A group of MTSU faculty with similar interests, expertise, and knowledge around aging and older people have launched a new interdisciplinary Positive Aging Consortium at the university.
Organized by Deborah Lee, who became the NHC Chair of Excellence in Nursing in January, the consortium will draw on a wide variety of disciplines at MTSU to collaborate and share resources for research, education, and community service.
MTSU also currently offers both an undergraduate minor and a graduate certificate in Gerontology through the interdisciplinary Aging Studies program, housed in the Department of Sociology and Anthropology.
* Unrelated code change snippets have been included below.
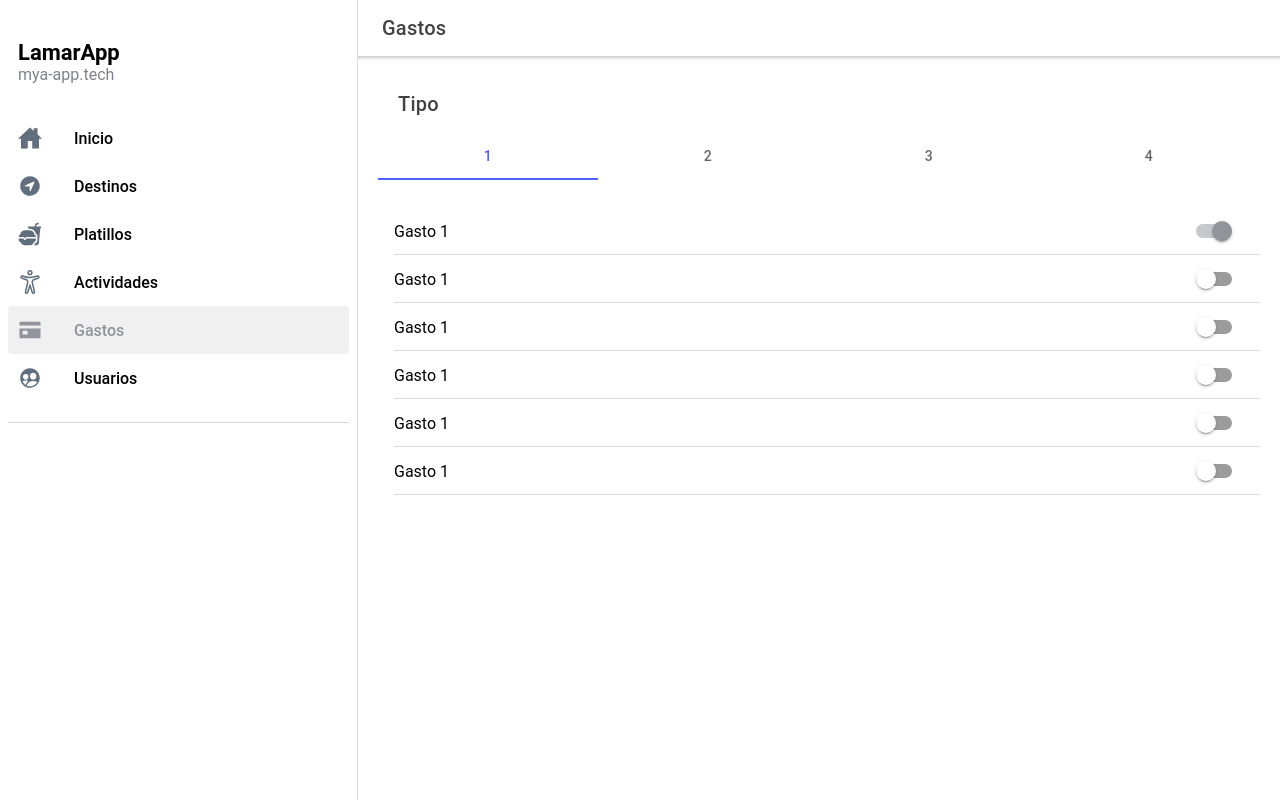
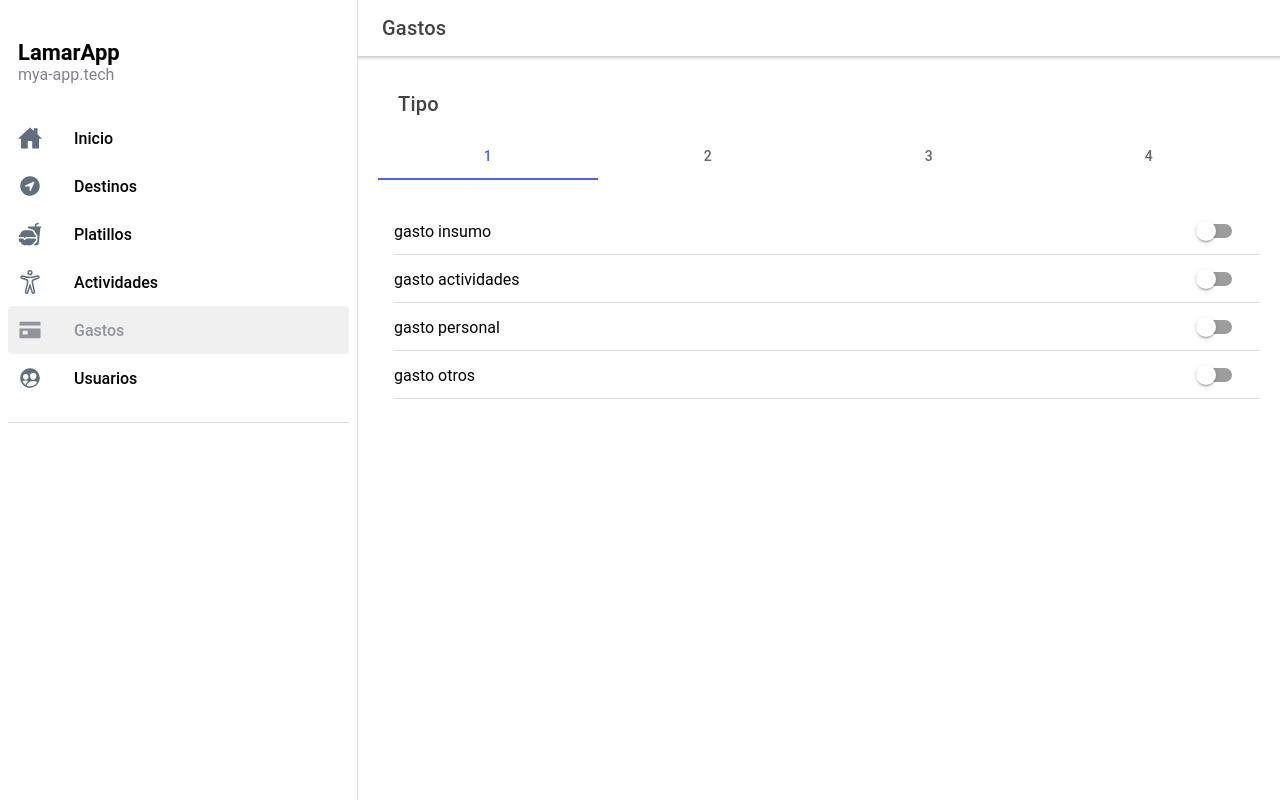
Before and after one commit to elgael06/front-control, a React (Create React App) app: page /page/Gastos in a window 1280 px wide. Built offline with nearby package versions, Linux system fonts and the light colour scheme.

Commit message:
add redux.

```diff
--- a/package.json
+++ b/package.json
@@ -18,9 +18,12 @@
     "ionicons": "^5.4.0",
     "react": "^17.0.1",
     "react-dom": "^17.0.1",
+    "react-redux": "^7.2.2",
     "react-router": "^5.2.0",
     "react-router-dom": "^5.2.0",
     "react-scripts": "4.0.2",
+    "redux": "^4.0.5",
+    "redux-thunk": "^2.3.0",
     "typescript": "^4.1.3",
     "web-vitals": "^0.2.4",
     "workbox-background-sync": "^5.1.4",
@@ -61,7 +64,8 @@
     ]
   },
   "devDependencies": {
-    "@capacitor/cli": "2.4.6"
+    "@capacitor/cli": "2.4.6",
+    "@types/react-redux": "^7.1.16"
   },
   "description": "An Ionic project"
 }
--- a/src/index.tsx
+++ b/src/index.tsx
@@ -3,20 +3,18 @@ import ReactDOM from 'react-dom';
 import App from './App';
 import * as serviceWorkerRegistration from './serviceWorkerRegistration';
 import reportWebVitals from './reportWebVitals';
+import { Provider } from 'react-redux';
+import store from './redux/store';
 
 ReactDOM.render(
   <React.StrictMode>
-    <App />
+    <Provider store={store} >
+      <App />
+    </Provider>
   </React.StrictMode>,
   document.getElementById('root')
 );
 
-// If you want your app to work offline and load faster, you can change
-// unregister() to register() below. Note this comes with some pitfalls.
-// Learn more about service workers: https://cra.link/PWA
 serviceWorkerRegistration.unregister();
 
-// If you want to start measuring performance in your app, pass a function
-// to log results (for example: reportWebVitals(console.log))
-// or send to an analytics endpoint. Learn more: https://bit.ly/CRA-vitals
 reportWebVitals();
--- a/src/pages/Gastos/Gastos.tsx
+++ b/src/pages/Gastos/Gastos.tsx
@@ -1,13 +1,21 @@
 import { IonBadge, IonButton, IonHeader, IonItem, IonLabel, IonList, IonSegment, IonSegmentButton, IonTitle, IonToggle, IonToolbar } from "@ionic/react";
-import { useState } from "react";
+import { useEffect, useState } from "react";
+import { useDispatch } from "react-redux";
 import Layout from "../../components/Layout/Layout";
+import { addLista } from "../../redux/actions/formGasto";
 import Descripcion from "./components/Descripcion";
 import Tipo from "./components/Tipos";
+import lista from './assets/listaGastos.json';
 
 const opciones:string[] = ['Tipo','Descripcion','Comprobante','Resumen'];
 
 const Gastos: React.FC = () => {
     const [selected, onSelected] = useState('Tipo');
+    const dispatch = useDispatch();
+
+    useEffect(() => {
+        dispatch(addLista(lista));
+    },[]);
 
     const onchange = (event:any) => {
         console.log(event.detail);
--- /dev/null
+++ b/src/pages/Gastos/assets/listaGastos.json
@@ -0,0 +1,6 @@
+[
+    {"id": "001","text":"gasto insumo"},
+    {"id": "002","text":"gasto actividades"},
+    {"id": "003","text":"gasto personal"},
+    {"id": "004","text":"gasto otros"}
+]
--- a/src/pages/Gastos/components/Descripcion.tsx
+++ b/src/pages/Gastos/components/Descripcion.tsx
@@ -7,8 +7,8 @@ const Descripcion = () => {
         <IonList>
             <br/>
             <IonItem>
-                <IonLabel position='fixed'>Precio</IonLabel>
-                <IonInput type='number' />
+                <IonLabel position='fixed'>Precio $ </IonLabel>
+                <IonInput type='number' min='0'  />
             </IonItem>
             <br/>
             <IonItem>
--- a/src/pages/Gastos/components/Tipos.tsx
+++ b/src/pages/Gastos/components/Tipos.tsx
@@ -1,15 +1,32 @@
 import { IonItem, IonLabel, IonList, IonToggle } from "@ionic/react";
+import { useDispatch, useSelector } from "react-redux";
+import { selectGasto } from "../../../redux/actions/formGasto";
+import { gastoLista } from "../../../redux/reducers/gasto";
 
 
 const Tipo = () => {
+    const { lista = [], tipo = '' }: { lista: gastoLista[], tipo: string } = useSelector((state: any) => state.formGasto);
+    const dispatch = useDispatch();
+    const selectItem = (item: string) => dispatch(selectGasto(item));
+    const comprobar = (val: string) => val == tipo;
 
     return (<IonList>
-        <IonItem type='button'><IonLabel>Gasto 1</IonLabel> <IonToggle checked={true} /></IonItem>
-        <IonItem type='button'><IonLabel>Gasto 1</IonLabel> <IonToggle checked={false} /></IonItem>
-        <IonItem type='button'><IonLabel>Gasto 1</IonLabel> <IonToggle checked={false} /></IonItem>
-        <IonItem type='button'><IonLabel>Gasto 1</IonLabel> <IonToggle checked={false} /></IonItem>
-        <IonItem type='button'><IonLabel>Gasto 1</IonLabel> <IonToggle checked={false} /></IonItem>
-        <IonItem type='button'><IonLabel>Gasto 1</IonLabel> <IonToggle checked={false} /></IonItem>
+        {
+            lista.map(item => {
+                const status = comprobar(item.id);
+
+                return <IonItem
+                    key={item.id}
+                    type='button'
+                    onClick={() => selectItem(item.id)}
+                    color={status ? 'light' : ''}
+                >
+                    <IonLabel>{item.text}</IonLabel>
+                    <IonToggle color='primary' checked={status} />
+                </IonItem>
+            }
+            )
+        }
     </IonList>);
 }
 
--- /dev/null
+++ b/src/redux/actions/formGasto.ts
@@ -0,0 +1,28 @@
+import { gastoLista } from "../reducers/gasto";
+
+
+export const selectGasto = (value:string) => {
+    return async (dispatch:any) => {
+        dispatch({ type: 'addTipo',value });
+    }
+}
+export const selectDesc = (value:string) => {
+    return async (dispatch:any) => {
+        dispatch({ type: 'addDesc',value });
+    }
+}
+export const selectCosto = (value:string) => {
+    return async (dispatch:any) => {
+        dispatch({ type: 'addCosto',value });
+    }
+}
+export const selectImage = (value:string) => {
+    return async (dispatch:any) => {
+        dispatch({ type: 'addImage',value});
+    }
+}
+export const addLista = (value:gastoLista[]) => {
+    return async (dispatch:any) => {
+        dispatch({ type: 'addLista',value});
+    }
+}
--- /dev/null
+++ b/src/redux/reducers/gasto.ts
@@ -0,0 +1,36 @@
+
+
+export type actionType = {
+    type: string,
+    value: any,
+};
+export type gastoLista = {
+    id: string,
+    text:string
+}
+export type stateGasto = {
+    tipo: string,
+    descripcion: string,
+    costo: number,
+    imgComp: string,
+    lista:gastoLista[]
+};
+export const initGasto:stateGasto = {
+    tipo: '',
+    descripcion: '',
+    costo: 0.0,
+    imgComp: '',
+    lista:[]
+};
+
+export const formGasto = (state=initGasto, action:actionType):stateGasto => {
+
+    switch (action.type) {
+        case 'addTipo':  return { ...state, tipo: action.value };
+        case 'addDesc':  return { ...state, descripcion: action.value };
+        case 'addCosto': return { ...state, costo: action.value };
+        case 'addImage': return { ...state, imgComp: action.value };
+        case 'addLista': return { ...state, lista: action.value };
+        default: return state;
+    }
+}
--- /dev/null
+++ b/src/redux/store.ts
@@ -0,0 +1,13 @@
+import { createStore, combineReducers, applyMiddleware } from 'redux';
+import thunk from 'redux-thunk';
+import { formGasto, initGasto } from './reducers/gasto';
+
+const reducers = combineReducers({
+    formGasto
+});
+
+export default createStore(reducers,
+    {
+        formGasto:initGasto
+    },
+    applyMiddleware(thunk));
```
Also changed, not shown: 1 other file (tests, documents, lock files or other folders).
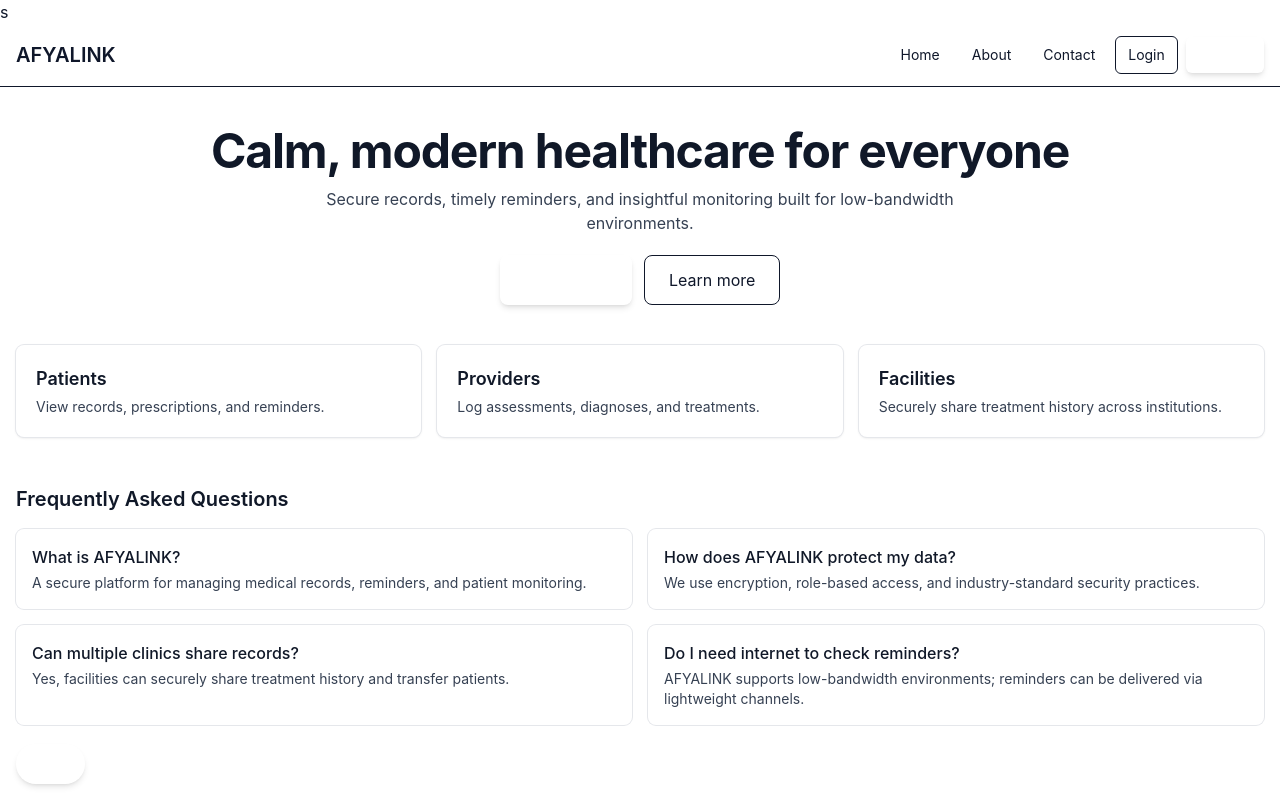
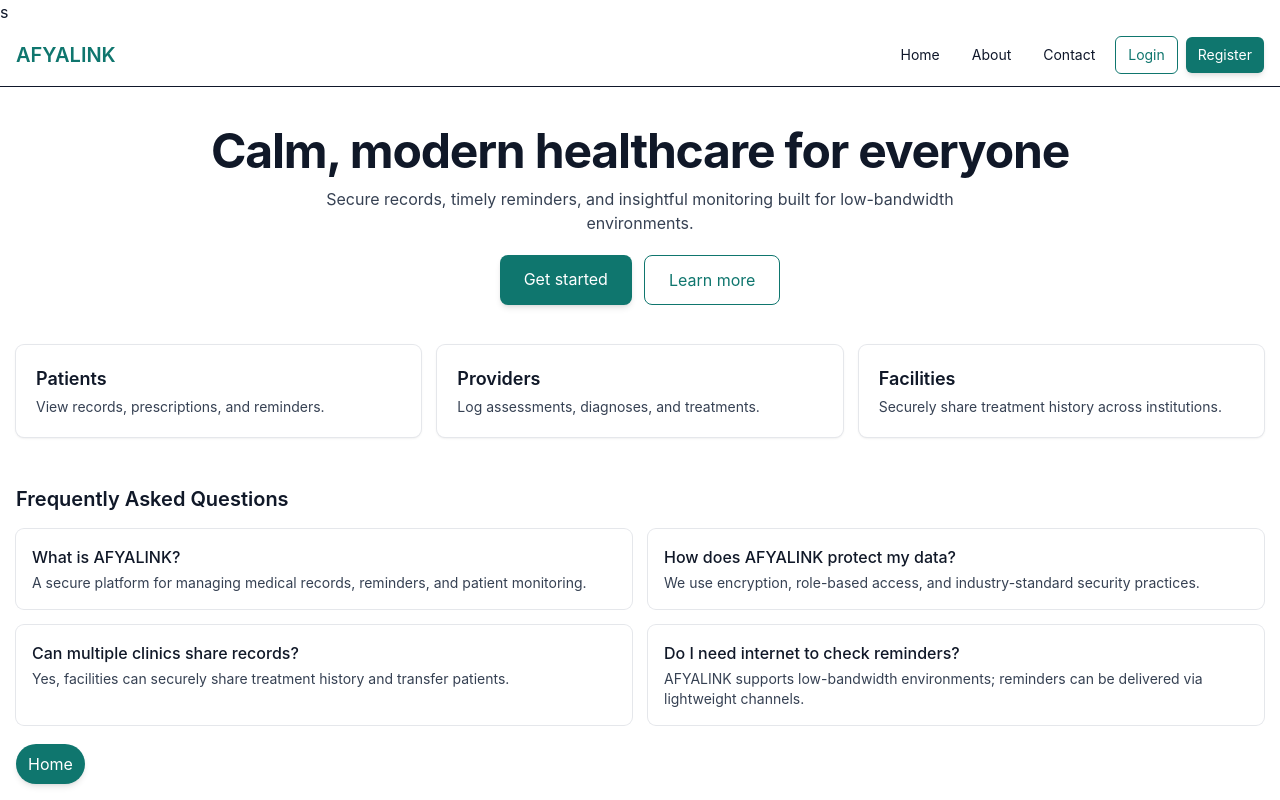
Before and after one commit to kimanithuo1/UNSDGsApps, a React (Vite) app in the folder afyalink-frontend/: page / in a window 1280 px wide. Shown: the top 800 px of the page. Built offline with nearby package versions, Linux system fonts and the light colour scheme; no server answers.

Commit message:
fix-button-colors-with-hex-classes-for-visibility

```diff
--- a/afyalink-frontend/src/App.jsx
+++ b/afyalink-frontend/src/App.jsx
@@ -31,7 +31,7 @@ export default function App() {
       <Link
         to="/"
         aria-label="Home"
-        className="fixed bottom-4 left-4 z-50 rounded-full bg-primary-dark text-white px-3 py-2 shadow-md hover:bg-primary"
+        className="fixed bottom-4 left-4 z-50 rounded-full bg-[#0f766e] text-white px-3 py-2 shadow-md hover:bg-[#14b8a6]"
       >
         Home
       </Link>
--- a/afyalink-frontend/src/components/Header.jsx
+++ b/afyalink-frontend/src/components/Header.jsx
@@ -6,7 +6,7 @@ export default function Header() {
   return (
     <header className="sticky top-0 z-30 bg-white/90 backdrop-blur border-b">
       <div className="max-w-7xl mx-auto flex items-center justify-between px-4 py-3">
-        <Link to="/" className="text-xl font-semibold text-primary">AFYALINK</Link>
+        <Link to="/" className="text-xl font-semibold text-[#0f766e]">AFYALINK</Link>
         <button
           className="md:hidden rounded-md p-2 border hover:bg-primary/10"
           aria-label="Toggle navigation"
@@ -20,8 +20,8 @@ export default function Header() {
           <Link to="/" className="px-3 py-2 text-sm rounded-md hover:bg-primary/10">Home</Link>
           <Link to="/about" className="px-3 py-2 text-sm rounded-md hover:bg-primary/10">About</Link>
           <Link to="/contact" className="px-3 py-2 text-sm rounded-md hover:bg-primary/10">Contact</Link>
-          <Link to="/login" className="px-3 py-2 text-sm rounded-md border border-primary-dark text-primary-dark hover:bg-primary/10">Login</Link>
-          <Link to="/register" className="px-3 py-2 text-sm rounded-md bg-primary-dark text-white hover:bg-primary shadow-md">Register</Link>
+          <Link to="/login" className="px-3 py-2 text-sm rounded-md border border-[#0f766e] text-[#0f766e] hover:bg-[#14b8a6]/10">Login</Link>
+          <Link to="/register" className="px-3 py-2 text-sm rounded-md bg-[#0f766e] text-white hover:bg-[#14b8a6] shadow-md">Register</Link>
         </nav>
       </div>
       {open && (
@@ -29,8 +29,8 @@ export default function Header() {
           <Link to="/" className="block px-3 py-2 rounded-md hover:bg-primary/10">Home</Link>
           <Link to="/about" className="block px-3 py-2 rounded-md hover:bg-primary/10">About</Link>
           <Link to="/contact" className="block px-3 py-2 rounded-md hover:bg-primary/10">Contact</Link>
-          <Link to="/login" className="block px-3 py-2 rounded-md border border-primary-dark text-primary-dark hover:bg-primary/10">Login</Link>
-          <Link to="/register" className="block px-3 py-2 rounded-md bg-primary-dark text-white hover:bg-primary shadow-md">Register</Link>
+          <Link to="/login" className="block px-3 py-2 rounded-md border border-[#0f766e] text-[#0f766e] hover:bg-[#14b8a6]/10">Login</Link>
+          <Link to="/register" className="block px-3 py-2 rounded-md bg-[#0f766e] text-white hover:bg-[#14b8a6] shadow-md">Register</Link>
         </div>
       )}
     </header>
--- a/afyalink-frontend/src/pages/public/Landing.jsx
+++ b/afyalink-frontend/src/pages/public/Landing.jsx
@@ -15,10 +15,10 @@ export default function Landing() {
           Secure records, timely reminders, and insightful monitoring built for low-bandwidth environments.
         </p>
         <div className="mt-5 flex justify-center gap-3">
-          <Link to="/register" className="rounded-lg bg-primary-dark px-6 py-3 text-white shadow-md hover:bg-primary">
+          <Link to="/register" className="rounded-lg bg-[#0f766e] px-6 py-3 text-white shadow-md hover:bg-[#14b8a6]">
             Get started
           </Link>
-          <Link to="/about" className="rounded-lg px-6 py-3 border border-primary-dark text-primary-dark bg-white hover:bg-primary/5">
+          <Link to="/about" className="rounded-lg px-6 py-3 border border-[#0f766e] text-[#0f766e] bg-white hover:bg-[#14b8a6]/5">
             Learn more
           </Link>
         </div>
```
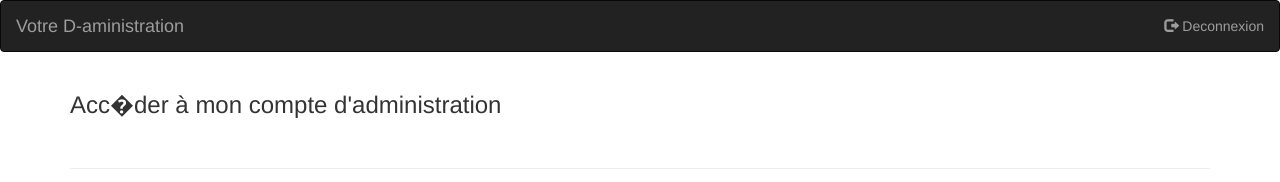
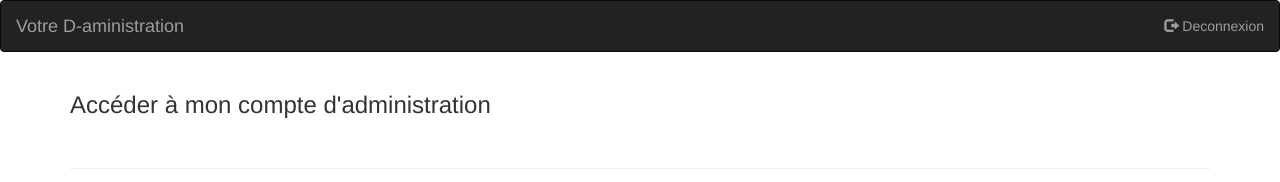
Before and after one commit to hubnic/GTI525_banque2_Prototype_Statique, a plain HTML site: page admin_auth.html in a window 1280 px wide. Shown: the top 182 px of the page. Drawn offline with Linux system fonts and the light colour scheme.

Commit message:
correction accents

```diff
--- a/admin_auth.html
+++ b/admin_auth.html
@@ -26,7 +26,7 @@
 	</nav>
 
 	<div class="container">
-		<h3>Acc�der à mon compte d'administration</h3>
+		<h3>Accéder à mon compte d'administration</h3>
 		<br>
 		<hr>
 		<form method="post" id="login" action="#" role="form">
```
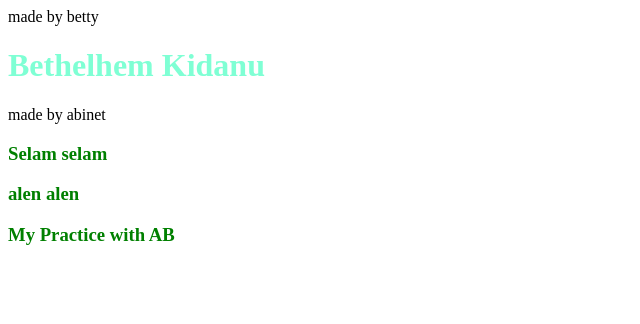
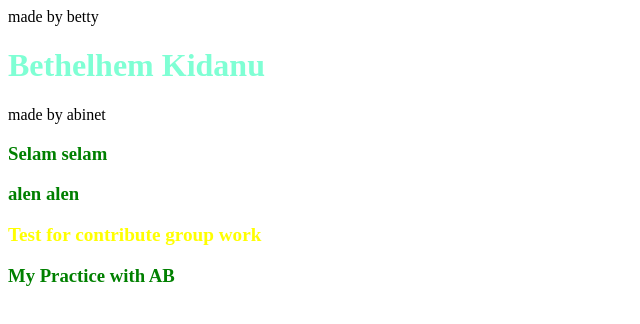
Before and after one commit to yaredlb/group4Practice, a plain HTML site: page index.html in a window 1280 px wide. Shown: the whole page, without its empty margins (0-640 px from the left). Drawn offline with Linux system fonts and the light colour scheme.

Commit message:
index html file add modified

```diff
--- a/css/style.css
+++ b/css/style.css
@@ -23,3 +23,10 @@ color: aquamarine;
   h3 {
     color: green;
       }
+
+
+    .mike-theme{
+      color: yellow;
+      font-size: larger;
+
+    }
--- a/index.html
+++ b/index.html
@@ -15,6 +15,7 @@
     made by abinet
     <h3>Selam selam</h3>
     <h3>alen alen</h3>
+    <h1 class ="mike-theme"> Test for contribute group work</h1>
     <h3>My Practice with AB</h3>
 
 </body>
```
The graduate certification program soon will make its classes available online so professionals can fill in knowledge gaps while working in various fields related to aging and the elderly, professor Ron Aday said.
“People are hungry for our expertise,” Lee said.
When she and co-organizer Brandon Grubbs, Exercise Science faculty member, attended a Rutherford County Council on Aging meeting recently, they were met with excitement and interest on how to spread the word to the community. Senior centers, assisted care, and long-term care facilities would be among partners who can benefit from and help with some research topics, including in areas like fall prevention and independence in daily living.
By 2040, 80 million Americans will be 65 or older — accounting for 1 in 5 (20 percent) of the total population.
“We’re problem-solvers,” Grubbs said during a faculty gathering earlier this month to discuss the new consortium. “… We can take the resources each of us has and share as a group to impact the university setting as well as the community setting.”
Of the 19 faculty at the initial Positive Aging meeting, disciplines represented included exercise science, family studies, nursing, nutrition, psychology, public health, social work, sociology, and even economics and finance.
Keith Jacks Gamble, chair of the Department of Economics and Finance, was featured in MTSU’s “Out of the Blue” television magazine show discussing his research on how cognitive decline in the elderly affects financial decision-making often before families become aware. (Watch at www.youtube.com/watch?v=PS8DpBqCBwY).
Other faculty members’ teaching and research interests of those attending range from maintaining and improving mobility, frailty, and quality of life, to dementia, food security, end of life care, death and dying, and gaps in services for aging populations in rural areas.
Faculty expertise from all across campus will be sought as the consortium officially gets off the ground, including from areas like biology, data science, and speech-language pathology and audiology.
The Positive Aging Consortium will have its next meeting in the fall as Lee continues to work this summer on drafting the vision, mission and goals. Seeking funding from grants, agencies and corporate partners will also be part of the project going forward.
“The Gerontology program has been an important part of the university, but with retirements in recent years, faculty aren’t always replaced by those as interested in aging,” said Brandon Wallace, Sociology and Anthropology department chair. “It’s exciting to me for this new cohort to come in and have this interest in aging.”
For more information about the consortium, contact Deborah Lee, Ph.D., RN, [email protected] or 615-904-8059.